[YOUR TASK] Scan the data below for the string "Link". Copy every line where it appears.

Segment Open

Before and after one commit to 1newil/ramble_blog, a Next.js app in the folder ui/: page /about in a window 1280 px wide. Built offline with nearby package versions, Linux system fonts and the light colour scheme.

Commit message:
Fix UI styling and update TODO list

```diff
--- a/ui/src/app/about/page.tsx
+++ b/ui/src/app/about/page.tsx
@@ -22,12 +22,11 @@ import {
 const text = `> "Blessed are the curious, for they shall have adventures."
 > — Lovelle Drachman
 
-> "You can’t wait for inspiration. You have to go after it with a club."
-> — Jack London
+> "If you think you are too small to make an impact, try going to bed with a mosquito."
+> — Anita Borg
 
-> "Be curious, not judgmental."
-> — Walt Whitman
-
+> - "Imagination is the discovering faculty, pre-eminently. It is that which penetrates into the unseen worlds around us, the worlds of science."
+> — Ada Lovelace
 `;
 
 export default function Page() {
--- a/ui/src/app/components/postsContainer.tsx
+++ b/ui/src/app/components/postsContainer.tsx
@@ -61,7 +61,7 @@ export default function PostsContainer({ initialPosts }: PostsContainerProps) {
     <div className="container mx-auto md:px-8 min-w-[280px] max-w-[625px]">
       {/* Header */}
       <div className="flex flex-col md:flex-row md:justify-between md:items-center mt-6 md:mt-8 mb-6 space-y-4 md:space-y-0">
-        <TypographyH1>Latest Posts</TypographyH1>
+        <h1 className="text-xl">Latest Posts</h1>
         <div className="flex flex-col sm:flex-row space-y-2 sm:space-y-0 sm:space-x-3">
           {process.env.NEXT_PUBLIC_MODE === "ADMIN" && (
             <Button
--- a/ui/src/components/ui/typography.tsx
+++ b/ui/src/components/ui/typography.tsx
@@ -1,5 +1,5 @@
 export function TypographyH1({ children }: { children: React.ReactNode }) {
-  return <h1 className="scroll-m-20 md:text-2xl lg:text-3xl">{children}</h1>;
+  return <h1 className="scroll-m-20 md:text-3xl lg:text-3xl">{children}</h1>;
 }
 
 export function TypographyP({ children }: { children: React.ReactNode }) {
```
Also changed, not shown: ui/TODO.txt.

Segment Closed
Segment Open

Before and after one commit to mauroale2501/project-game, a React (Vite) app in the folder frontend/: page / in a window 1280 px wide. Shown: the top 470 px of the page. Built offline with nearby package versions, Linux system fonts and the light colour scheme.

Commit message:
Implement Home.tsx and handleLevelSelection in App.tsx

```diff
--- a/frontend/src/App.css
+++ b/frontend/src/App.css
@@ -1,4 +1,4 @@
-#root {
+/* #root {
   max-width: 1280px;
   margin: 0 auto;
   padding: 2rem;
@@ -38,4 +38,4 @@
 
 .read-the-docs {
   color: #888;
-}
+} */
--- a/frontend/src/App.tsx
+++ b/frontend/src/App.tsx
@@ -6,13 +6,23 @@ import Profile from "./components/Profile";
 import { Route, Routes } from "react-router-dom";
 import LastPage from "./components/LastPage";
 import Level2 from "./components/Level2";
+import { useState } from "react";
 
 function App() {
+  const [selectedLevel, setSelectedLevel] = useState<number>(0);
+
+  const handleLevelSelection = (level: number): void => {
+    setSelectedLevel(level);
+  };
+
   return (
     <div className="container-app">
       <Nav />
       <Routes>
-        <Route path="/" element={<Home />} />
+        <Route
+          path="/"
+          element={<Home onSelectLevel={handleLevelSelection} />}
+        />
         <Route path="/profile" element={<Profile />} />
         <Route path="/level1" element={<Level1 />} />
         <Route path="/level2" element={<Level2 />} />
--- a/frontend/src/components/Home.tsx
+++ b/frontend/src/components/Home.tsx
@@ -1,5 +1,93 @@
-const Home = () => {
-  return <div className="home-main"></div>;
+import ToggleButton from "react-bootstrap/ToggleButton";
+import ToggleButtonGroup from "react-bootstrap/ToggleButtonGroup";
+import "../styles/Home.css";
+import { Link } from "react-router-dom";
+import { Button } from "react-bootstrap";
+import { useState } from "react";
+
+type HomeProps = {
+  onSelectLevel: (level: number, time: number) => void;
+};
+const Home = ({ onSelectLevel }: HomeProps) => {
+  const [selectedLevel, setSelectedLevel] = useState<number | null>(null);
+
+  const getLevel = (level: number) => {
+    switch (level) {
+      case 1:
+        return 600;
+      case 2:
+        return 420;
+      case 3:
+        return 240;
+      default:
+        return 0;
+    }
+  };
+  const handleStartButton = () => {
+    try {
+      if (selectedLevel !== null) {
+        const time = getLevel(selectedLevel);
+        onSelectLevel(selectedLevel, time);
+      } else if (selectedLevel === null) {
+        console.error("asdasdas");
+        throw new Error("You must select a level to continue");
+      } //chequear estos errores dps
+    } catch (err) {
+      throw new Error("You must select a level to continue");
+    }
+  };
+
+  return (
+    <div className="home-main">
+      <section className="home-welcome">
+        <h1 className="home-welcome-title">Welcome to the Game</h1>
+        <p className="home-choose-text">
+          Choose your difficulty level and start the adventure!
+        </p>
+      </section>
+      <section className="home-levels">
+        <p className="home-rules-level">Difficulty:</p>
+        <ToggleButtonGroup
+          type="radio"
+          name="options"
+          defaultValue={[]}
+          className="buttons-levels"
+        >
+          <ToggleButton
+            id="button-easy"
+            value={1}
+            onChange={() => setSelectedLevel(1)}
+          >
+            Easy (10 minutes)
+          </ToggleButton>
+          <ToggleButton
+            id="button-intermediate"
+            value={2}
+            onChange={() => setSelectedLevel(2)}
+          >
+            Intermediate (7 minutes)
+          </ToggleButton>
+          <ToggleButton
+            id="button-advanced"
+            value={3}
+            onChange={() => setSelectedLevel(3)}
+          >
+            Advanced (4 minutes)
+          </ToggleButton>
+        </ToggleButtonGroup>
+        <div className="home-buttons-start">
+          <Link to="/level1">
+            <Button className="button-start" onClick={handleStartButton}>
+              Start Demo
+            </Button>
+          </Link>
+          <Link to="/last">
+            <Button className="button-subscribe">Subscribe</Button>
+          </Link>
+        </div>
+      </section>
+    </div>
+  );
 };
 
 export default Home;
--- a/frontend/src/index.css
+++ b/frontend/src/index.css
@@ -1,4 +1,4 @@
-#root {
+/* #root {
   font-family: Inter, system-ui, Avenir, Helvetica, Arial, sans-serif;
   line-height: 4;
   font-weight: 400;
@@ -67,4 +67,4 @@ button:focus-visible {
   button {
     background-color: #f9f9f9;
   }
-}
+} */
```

Segment Closed

[EXERCISE OUTPUT]
+import { Link } from "react-router-dom";
+          <Link to="/level1">
+          </Link>
+          <Link to="/last">
+          </Link>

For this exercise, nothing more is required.